To combat identity erasure, students teach the teachers
A cohort of student interns at Temple’s University Community Collaborative aim to make public schools more inclusive.
A Temple program is helping high school teachers better understand student identities by flipping their roles and giving students the opportunity to be at the head of the classroom.
In early January, a group of seven current and former Philadelphia high school students took to Central High School to share a lesson for teachers about how identity erasure can, and often does, infiltrate the educational atmosphere of public schools—sometimes overtly, sometimes subtly.
The students, known as “POWER Returners,” are veterans of the student POWER internship program housed in Temple’s University Community Collaborative, a youth programming organization that empowers young adults to be leaders in their communities.
The Jan. 3 workshop, held at the district-wide Philly Collaboration of Educators, was an extension of the work started by the interns last year, when the students created a 14-minute documentary explaining the concept of erasure.
“They chose to explore erasure,” said Nick Palazzolo, a graduate student in the College of Education and POWER internship coordinator for the collaborative. “The ways different oppressed histories are denied, or re-explained, or glossed over in their history or literature curriculums.”
The short documentary features students and others in Philadelphia school communities exploring erasure of gender, sexual, racial and ethnic identities.
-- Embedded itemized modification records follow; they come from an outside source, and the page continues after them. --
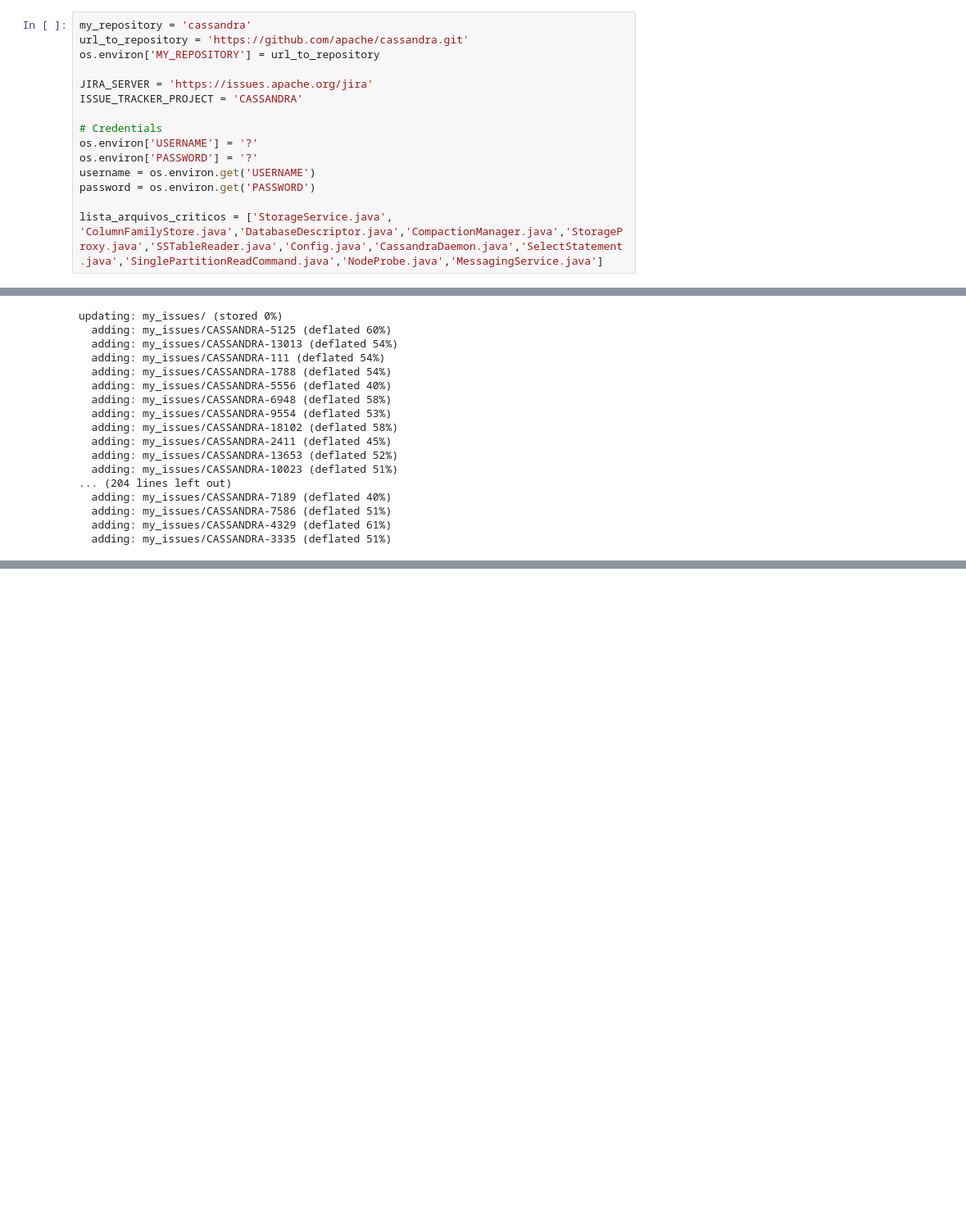
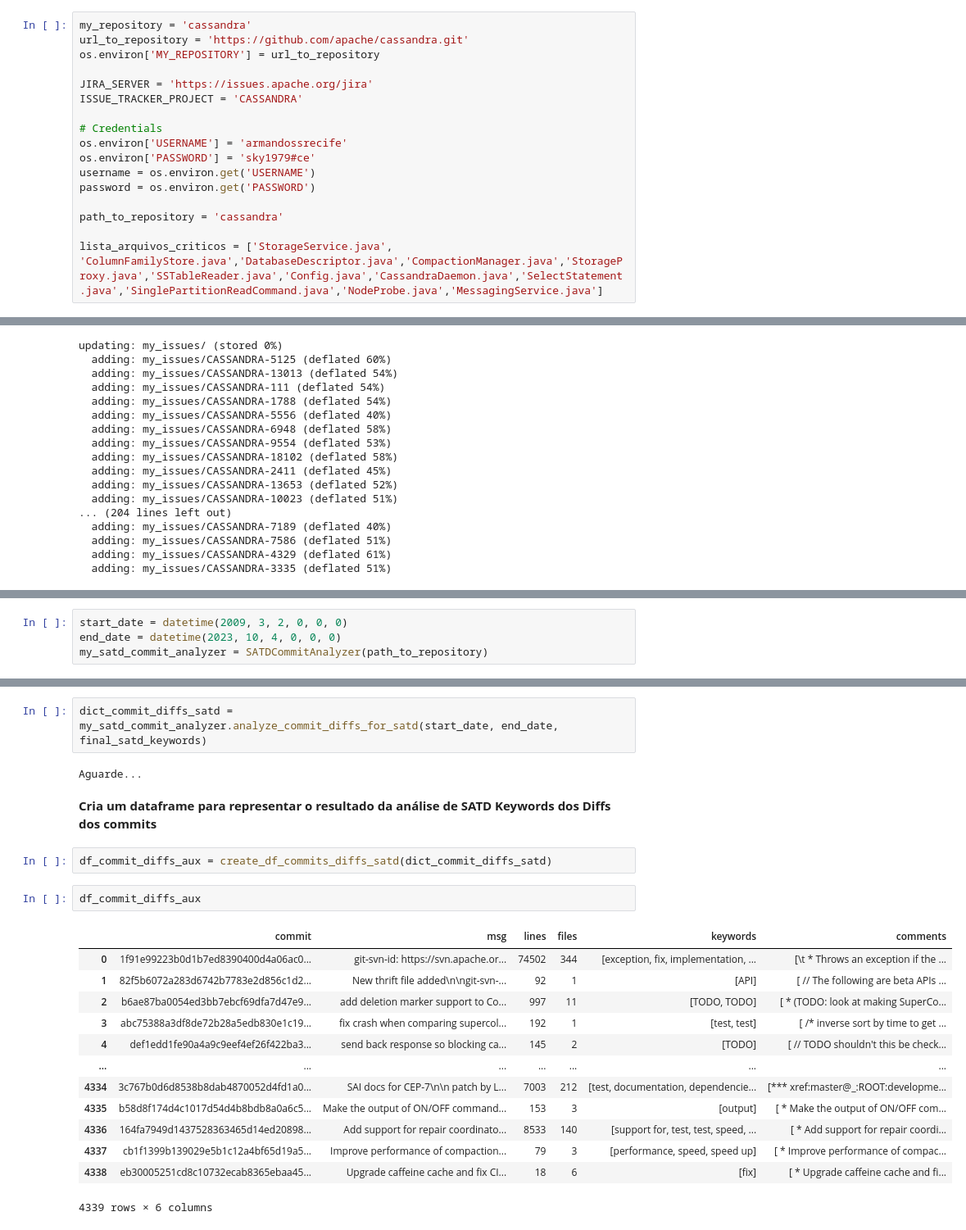
Before and after one commit to armandossrecife/my_validation3, a Jupyter notebook: my_analysis_cassandra.ipynb, the cells around one changed output, grey strips where cells are left out. Shown at 82% size. Saved outputs shown, nothing was run; the diff lists cells and outputs as text; blank space fills up the shorter version.

```diff
--- a/my_analysis_cassandra.ipynb
+++ b/my_analysis_cassandra.ipynb
@@ -55,11 +62,13 @@ JIRA_SERVER = 'https://issues.apache.org/jira'
 ISSUE_TRACKER_PROJECT = 'CASSANDRA'
 
 # Credentials
-os.environ['USERNAME'] = '?'
-os.environ['PASSWORD'] = '?'
+os.environ['USERNAME'] = 'armandossrecife'
+os.environ['PASSWORD'] = 'sky1979#ce'
 username = os.environ.get('USERNAME')
 password = os.environ.get('PASSWORD')
 
+path_to_repository = 'cassandra'
+
 lista_arquivos_criticos = ['StorageService.java', 'ColumnFamilyStore.java','DatabaseDescriptor.java','CompactionManager.java','StorageProxy.java','SSTableReader.java','Config.java','CassandraDaemon.java','SelectStatement.java','SinglePartitionReadCommand.java','NodeProbe.java','MessagingService.java']
 # %% [markdown]
 ## Clona o Repositório
@@ -799,0 +1156,4 @@ updating: my_issues/ (stored 0%)
+# %%
+start_date = datetime(2009, 3, 2, 0, 0, 0)
+end_date = datetime(2023, 10, 4, 0, 0, 0)
+my_satd_commit_analyzer = SATDCommitAnalyzer(path_to_repository)
@@ -799,0 +1172,24 @@ updating: my_issues/ (stored 0%)
+# %%
+dict_commit_diffs_satd = my_satd_commit_analyzer.analyze_commit_diffs_for_satd(start_date, end_date, final_satd_keywords)
+# %% [output]
+Aguarde...
+# %% [markdown]
+**Cria um dataframe para representar o resultado da análise de SATD Keywords dos Diffs dos commits**
+# %%
+df_commit_diffs_aux = create_df_commits_diffs_satd(dict_commit_diffs_satd)
+# %%
+df_commit_diffs_aux
+# %% [output]
+|  | commit | msg | lines | files | keywords | comments |
+| 0 | 1f91e99223b0d1b7ed8390400d4a06ac0... | git-svn-id: https://svn.apache.or... | 74502 | 344 | [exception, fix, implementation, ... | [\t * Throws an exception if the ... |
+| 1 | 82f5b6072a283d6742b7783e2d856c1d2... | New thrift file added\n\ngit-svn-... | 92 | 1 | [API] | [ // The following are beta APIs ... |
+| 2 | b6ae87ba0054ed3bb7ebcf69dfa7d47e9... | add deletion marker support to Co... | 997 | 11 | [TODO, TODO] | [ * (TODO: look at making SuperCo... |
+| 3 | abc75388a3df8de72b28a5edb830e1c19... | fix crash when comparing supercol... | 192 | 1 | [test, test] | [ /* inverse sort by time to get ... |
+| 4 | def1edd1fe90a4a9c9eef4ef26f422ba3... | send back response so blocking ca... | 145 | 2 | [TODO] | [ // TODO shouldn't this be check... |
+| ... | ... | ... | ... | ... | ... | ... |
+| 4334 | 3c767b0d6d8538b8dab4870052d4fd1a0... | SAI docs for CEP-7\n\n patch by L... | 7003 | 212 | [test, documentation, dependencie... | [*** xref:master@_:ROOT:developme... |
+| 4335 | b58d8f174d4c1017d54d4b8bdb8a0a6c5... | Make the output of ON/OFF command... | 153 | 3 | [output] | [ * Make the output of ON/OFF com... |
+| 4336 | 164fa7949d1437528363465d14ed20898... | Add support for repair coordinato... | 8533 | 140 | [support for, test, test, speed, ... | [ * Add support for repair coordi... |
+| 4337 | cb1f1399b139029e5b1c12a4bf65d19a5... | Improve performance of compaction... | 79 | 3 | [performance, speed, speed up] | [ * Improve performance of compac... |
+| 4338 | eb30005251cd8c10732ecab8365ebaa45... | Upgrade caffeine cache and fix CI... | 18 | 6 | [fix] | [ * Upgrade caffeine cache and fi... |
+4339 rows × 6 columns
```
Also changed, not shown: parts of 35 cells of this notebook.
Compelling imagery in the video includes footage of students standing in front of whiteboards with quotes stereotyping their respective identities.
One student discusses the troubling issue of having to choose a public bathroom when the binary options don’t match their gender identity. Another talks about how questions about her skin color made her question her identity at an early age. A history teacher scrutinizes how school textbooks are produced and the ways they present information.
Armed with the completed video, the students decided to build a program aimed at not only shedding light on erasure in public schools, but determining steps to disrupt it. That included holding a workshop with a Temple Intellectual Heritage class with undergraduate students as well as the workshop at Central High School with teachers.
At Central, the students started with an activity to help stimulate discussion about erasure before showing the film, which was followed by a brainstorm session relating to combatting erasure.
“It was interesting because we did a puzzle and took certain pieces out,” said India Fenner, who began working with the internship program in October 2015 as a senior at Girard Academic Music Program, a school in South Philadelphia.
Absent from the picture puzzles were the faces of notable figures in history whose names may be overlooked while studying critical moments in United States history. For example, the students used a photo of Ida B. Wells, the journalist, suffragist and activist, at the March 1913 parade for women’s suffrage in Washington—when Wells defied an instruction to march at the back of the parade and instead joined the women marching under the Illinois banner.
Now a freshman political science and African American studies major at Temple, Fenner said the activity proved an effective way to illustrate erasure.
“The teachers realized a piece was missing. We were trying to get them to understand how a piece of history can be erased,” Fenner said. “That gives them the opportunity to take a few steps back—to explain to students what’s not in the books.”